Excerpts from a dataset
★ ★ ★

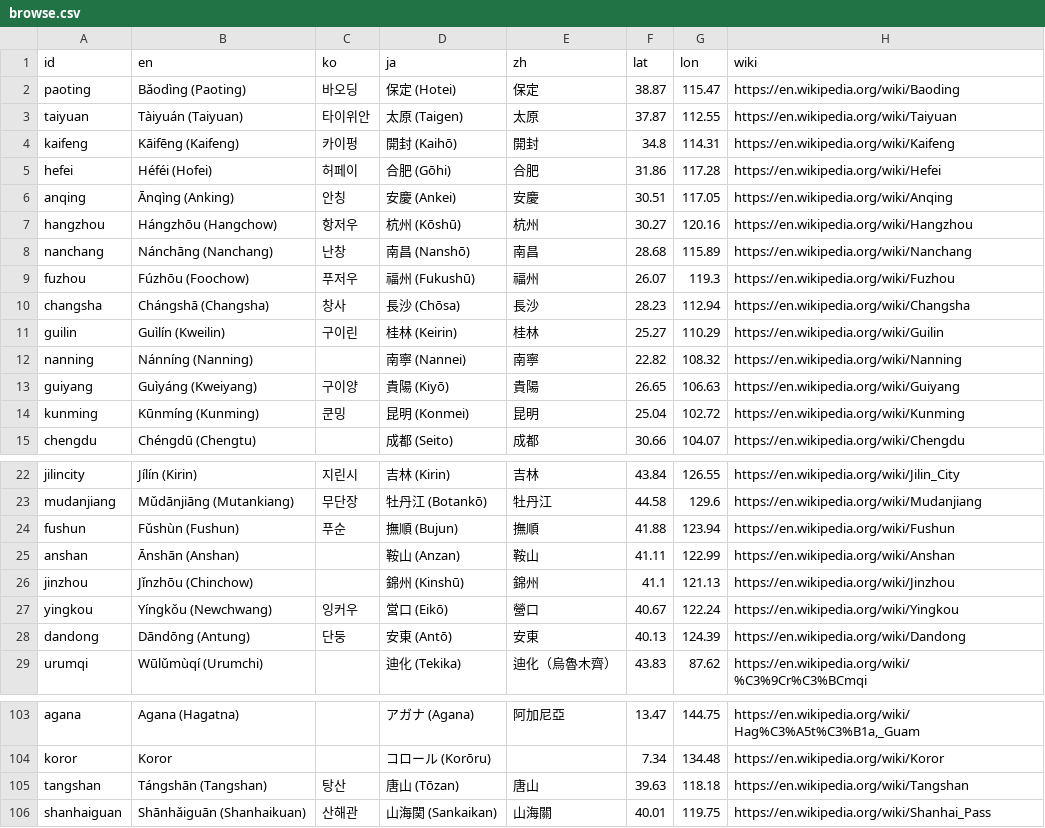
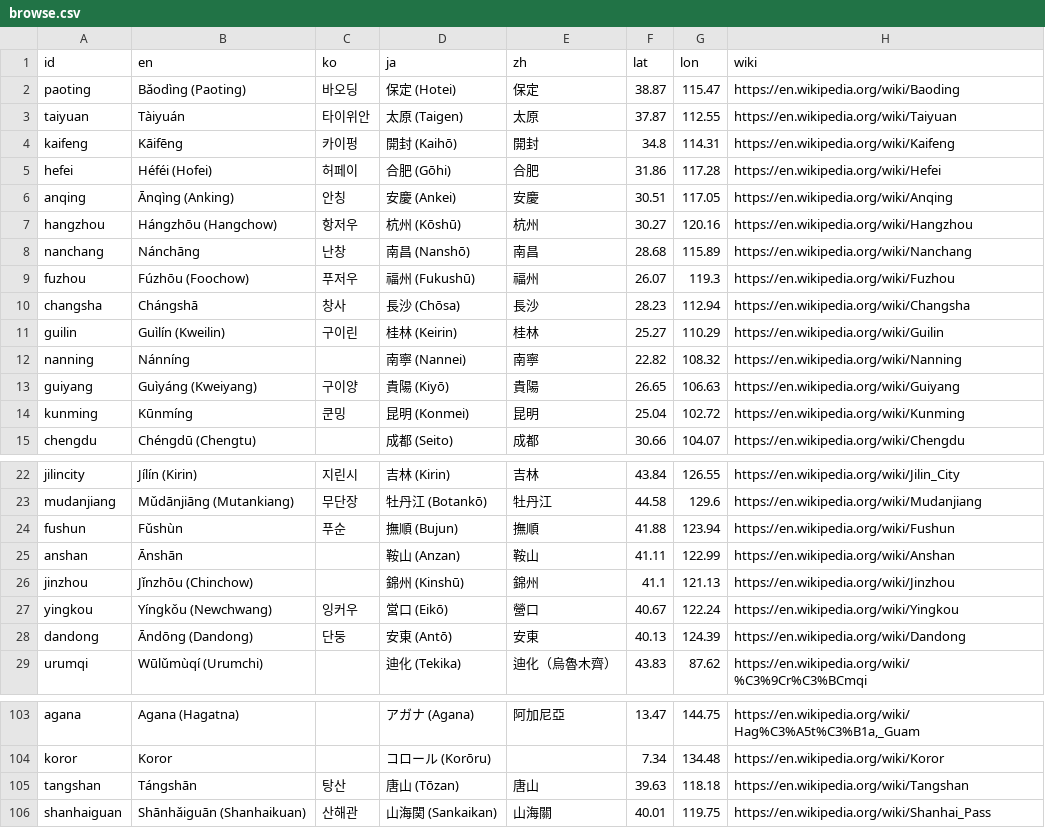
Before and after one commit to kmlawson/japanese-empire-student-map, a CSV file: texts/browse.csv, drawn as a sheet; only a part is shown, gaps mark what is left out; the diff covers the shown part only.

```diff
--- a/texts/browse.csv
+++ b/texts/browse.csv
@@ -2,4 +2,4 @@ id,en,ko,ja,zh,lat,lon,wiki
 paoting,Bǎodìng (Paoting),바오딩,保定 (Hotei),保定,38.87,115.47,https://en.wikipedia.org/wiki/Baoding
-taiyuan,Tàiyuán (Taiyuan),타이위안,太原 (Taigen),太原,37.87,112.55,https://en.wikipedia.org/wiki/Taiyuan
-kaifeng,Kāifēng (Kaifeng),카이펑,開封 (Kaihō),開封,34.8,114.31,https://en.wikipedia.org/wiki/Kaifeng
+taiyuan,Tàiyuán,타이위안,太原 (Taigen),太原,37.87,112.55,https://en.wikipedia.org/wiki/Taiyuan
+kaifeng,Kāifēng,카이펑,開封 (Kaihō),開封,34.8,114.31,https://en.wikipedia.org/wiki/Kaifeng
 hefei,Héféi (Hofei),허페이,合肥 (Gōhi),合肥,31.86,117.28,https://en.wikipedia.org/wiki/Hefei
@@ -7,9 +7,9 @@ anqing,Ānqìng (Anking),안칭,安慶 (Ankei),安慶,30.51,117.05,https://en.wi
 hangzhou,Hángzhōu (Hangchow),항저우,杭州 (Kōshū),杭州,30.27,120.16,https://en.wikipedia.org/wiki/Hangzhou
-nanchang,Nánchāng (Nanchang),난창,南昌 (Nanshō),南昌,28.68,115.89,https://en.wikipedia.org/wiki/Nanchang
+nanchang,Nánchāng,난창,南昌 (Nanshō),南昌,28.68,115.89,https://en.wikipedia.org/wiki/Nanchang
 fuzhou,Fúzhōu (Foochow),푸저우,福州 (Fukushū),福州,26.07,119.3,https://en.wikipedia.org/wiki/Fuzhou
-changsha,Chángshā (Changsha),창사,長沙 (Chōsa),長沙,28.23,112.94,https://en.wikipedia.org/wiki/Changsha
+changsha,Chángshā,창사,長沙 (Chōsa),長沙,28.23,112.94,https://en.wikipedia.org/wiki/Changsha
 guilin,Guìlín (Kweilin),구이린,桂林 (Keirin),桂林,25.27,110.29,https://en.wikipedia.org/wiki/Guilin
-nanning,Nánníng (Nanning),,南寧 (Nannei),南寧,22.82,108.32,https://en.wikipedia.org/wiki/Nanning
+nanning,Nánníng,,南寧 (Nannei),南寧,22.82,108.32,https://en.wikipedia.org/wiki/Nanning
 guiyang,Guìyáng (Kweiyang),구이양,貴陽 (Kiyō),貴陽,26.65,106.63,https://en.wikipedia.org/wiki/Guiyang
-kunming,Kūnmíng (Kunming),쿤밍,昆明 (Konmei),昆明,25.04,102.72,https://en.wikipedia.org/wiki/Kunming
+kunming,Kūnmíng,쿤밍,昆明 (Konmei),昆明,25.04,102.72,https://en.wikipedia.org/wiki/Kunming
 chengdu,Chéngdū (Chengtu),,成都 (Seito),成都,30.66,104.07,https://en.wikipedia.org/wiki/Chengdu
@@ -23,7 +23,7 @@ jilincity,Jílín (Kirin),지린시,吉林 (Kirin),吉林,43.84,126.55,https://e
 mudanjiang,Mǔdānjiāng (Mutankiang),무단장,牡丹江 (Botankō),牡丹江,44.58,129.6,https://en.wikipedia.org/wiki/Mudanjiang
-fushun,Fǔshùn (Fushun),푸순,撫順 (Bujun),撫順,41.88,123.94,https://en.wikipedia.org/wiki/Fushun
-anshan,Ānshān (Anshan),,鞍山 (Anzan),鞍山,41.11,122.99,https://en.wikipedia.org/wiki/Anshan
+fushun,Fǔshùn,푸순,撫順 (Bujun),撫順,41.88,123.94,https://en.wikipedia.org/wiki/Fushun
+anshan,Ānshān,,鞍山 (Anzan),鞍山,41.11,122.99,https://en.wikipedia.org/wiki/Anshan
 jinzhou,Jǐnzhōu (Chinchow),,錦州 (Kinshū),錦州,41.1,121.13,https://en.wikipedia.org/wiki/Jinzhou
 yingkou,Yíngkǒu (Newchwang),잉커우,営口 (Eikō),營口,40.67,122.24,https://en.wikipedia.org/wiki/Yingkou
-dandong,Dāndōng (Antung),단둥,安東 (Antō),安東,40.13,124.39,https://en.wikipedia.org/wiki/Dandong
+dandong,Āndōng (Dandong),단둥,安東 (Antō),安東,40.13,124.39,https://en.wikipedia.org/wiki/Dandong
 urumqi,Wūlǔmùqí (Urumchi),,迪化 (Tekika),迪化（烏魯木齊）,43.83,87.62,https://en.wikipedia.org/wiki/%C3%9Cr%C3%BCmqi
@@ -104,3 +104,3 @@ agana,Agana (Hagatna),,アガナ (Agana),阿加尼亞,13.47,144.75,"https://en.w
 koror,Koror,,コロール (Korōru),,7.34,134.48,https://en.wikipedia.org/wiki/Koror
-tangshan,Tángshān (Tangshan),탕산,唐山 (Tōzan),唐山,39.63,118.18,https://en.wikipedia.org/wiki/Tangshan
+tangshan,Tángshān,탕산,唐山 (Tōzan),唐山,39.63,118.18,https://en.wikipedia.org/wiki/Tangshan
 shanhaiguan,Shānhǎiguān (Shanhaikuan),산해관,山海関 (Sankaikan),山海關,40.01,119.75,https://en.wikipedia.org/wiki/Shanhai_Pass
```
Also changed, not shown: 3 edited cells elsewhere in this file, texts/sites/overrides-1930.csv, texts/sites/sites.csv, 13 other files.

★ ★ ★

▶ **Exercise aim**
Set down all records verbatim, omitting images.

▶ **Exercise solution**
Before and after one commit to kmlawson/japanese-empire-student-map, a CSV file: texts/browse.csv, drawn as a sheet; only a part is shown, gaps mark what is left out; the diff covers the shown part only.

```diff
--- a/texts/browse.csv
+++ b/texts/browse.csv
@@ -2,4 +2,4 @@ id,en,ko,ja,zh,lat,lon,wiki
 paoting,Bǎodìng (Paoting),바오딩,保定 (Hotei),保定,38.87,115.47,https://en.wikipedia.org/wiki/Baoding
-taiyuan,Tàiyuán (Taiyuan),타이위안,太原 (Taigen),太原,37.87,112.55,https://en.wikipedia.org/wiki/Taiyuan
-kaifeng,Kāifēng (Kaifeng),카이펑,開封 (Kaihō),開封,34.8,114.31,https://en.wikipedia.org/wiki/Kaifeng
+taiyuan,Tàiyuán,타이위안,太原 (Taigen),太原,37.87,112.55,https://en.wikipedia.org/wiki/Taiyuan
+kaifeng,Kāifēng,카이펑,開封 (Kaihō),開封,34.8,114.31,https://en.wikipedia.org/wiki/Kaifeng
 hefei,Héféi (Hofei),허페이,合肥 (Gōhi),合肥,31.86,117.28,https://en.wikipedia.org/wiki/Hefei
@@ -7,9 +7,9 @@ anqing,Ānqìng (Anking),안칭,安慶 (Ankei),安慶,30.51,117.05,https://en.wi
 hangzhou,Hángzhōu (Hangchow),항저우,杭州 (Kōshū),杭州,30.27,120.16,https://en.wikipedia.org/wiki/Hangzhou
-nanchang,Nánchāng (Nanchang),난창,南昌 (Nanshō),南昌,28.68,115.89,https://en.wikipedia.org/wiki/Nanchang
+nanchang,Nánchāng,난창,南昌 (Nanshō),南昌,28.68,115.89,https://en.wikipedia.org/wiki/Nanchang
 fuzhou,Fúzhōu (Foochow),푸저우,福州 (Fukushū),福州,26.07,119.3,https://en.wikipedia.org/wiki/Fuzhou
-changsha,Chángshā (Changsha),창사,長沙 (Chōsa),長沙,28.23,112.94,https://en.wikipedia.org/wiki/Changsha
+changsha,Chángshā,창사,長沙 (Chōsa),長沙,28.23,112.94,https://en.wikipedia.org/wiki/Changsha
 guilin,Guìlín (Kweilin),구이린,桂林 (Keirin),桂林,25.27,110.29,https://en.wikipedia.org/wiki/Guilin
-nanning,Nánníng (Nanning),,南寧 (Nannei),南寧,22.82,108.32,https://en.wikipedia.org/wiki/Nanning
+nanning,Nánníng,,南寧 (Nannei),南寧,22.82,108.32,https://en.wikipedia.org/wiki/Nanning
 guiyang,Guìyáng (Kweiyang),구이양,貴陽 (Kiyō),貴陽,26.65,106.63,https://en.wikipedia.org/wiki/Guiyang
-kunming,Kūnmíng (Kunming),쿤밍,昆明 (Konmei),昆明,25.04,102.72,https://en.wikipedia.org/wiki/Kunming
+kunming,Kūnmíng,쿤밍,昆明 (Konmei),昆明,25.04,102.72,https://en.wikipedia.org/wiki/Kunming
 chengdu,Chéngdū (Chengtu),,成都 (Seito),成都,30.66,104.07,https://en.wikipedia.org/wiki/Chengdu
@@ -23,7 +23,7 @@ jilincity,Jílín (Kirin),지린시,吉林 (Kirin),吉林,43.84,126.55,https://e
 mudanjiang,Mǔdānjiāng (Mutankiang),무단장,牡丹江 (Botankō),牡丹江,44.58,129.6,https://en.wikipedia.org/wiki/Mudanjiang
-fushun,Fǔshùn (Fushun),푸순,撫順 (Bujun),撫順,41.88,123.94,https://en.wikipedia.org/wiki/Fushun
-anshan,Ānshān (Anshan),,鞍山 (Anzan),鞍山,41.11,122.99,https://en.wikipedia.org/wiki/Anshan
+fushun,Fǔshùn,푸순,撫順 (Bujun),撫順,41.88,123.94,https://en.wikipedia.org/wiki/Fushun
+anshan,Ānshān,,鞍山 (Anzan),鞍山,41.11,122.99,https://en.wikipedia.org/wiki/Anshan
 jinzhou,Jǐnzhōu (Chinchow),,錦州 (Kinshū),錦州,41.1,121.13,https://en.wikipedia.org/wiki/Jinzhou
 yingkou,Yíngkǒu (Newchwang),잉커우,営口 (Eikō),營口,40.67,122.24,https://en.wikipedia.org/wiki/Yingkou
-dandong,Dāndōng (Antung),단둥,安東 (Antō),安東,40.13,124.39,https://en.wikipedia.org/wiki/Dandong
+dandong,Āndōng (Dandong),단둥,安東 (Antō),安東,40.13,124.39,https://en.wikipedia.org/wiki/Dandong
 urumqi,Wūlǔmùqí (Urumchi),,迪化 (Tekika),迪化（烏魯木齊）,43.83,87.62,https://en.wikipedia.org/wiki/%C3%9Cr%C3%BCmqi
@@ -104,3 +104,3 @@ agana,Agana (Hagatna),,アガナ (Agana),阿加尼亞,13.47,144.75,"https://en.w
 koror,Koror,,コロール (Korōru),,7.34,134.48,https://en.wikipedia.org/wiki/Koror
-tangshan,Tángshān (Tangshan),탕산,唐山 (Tōzan),唐山,39.63,118.18,https://en.wikipedia.org/wiki/Tangshan
+tangshan,Tángshān,탕산,唐山 (Tōzan),唐山,39.63,118.18,https://en.wikipedia.org/wiki/Tangshan
 shanhaiguan,Shānhǎiguān (Shanhaikuan),산해관,山海関 (Sankaikan),山海關,40.01,119.75,https://en.wikipedia.org/wiki/Shanhai_Pass
```
Also changed, not shown: 3 edited cells elsewhere in this file, texts/sites/overrides-1930.csv, texts/sites/sites.csv, 13 other files.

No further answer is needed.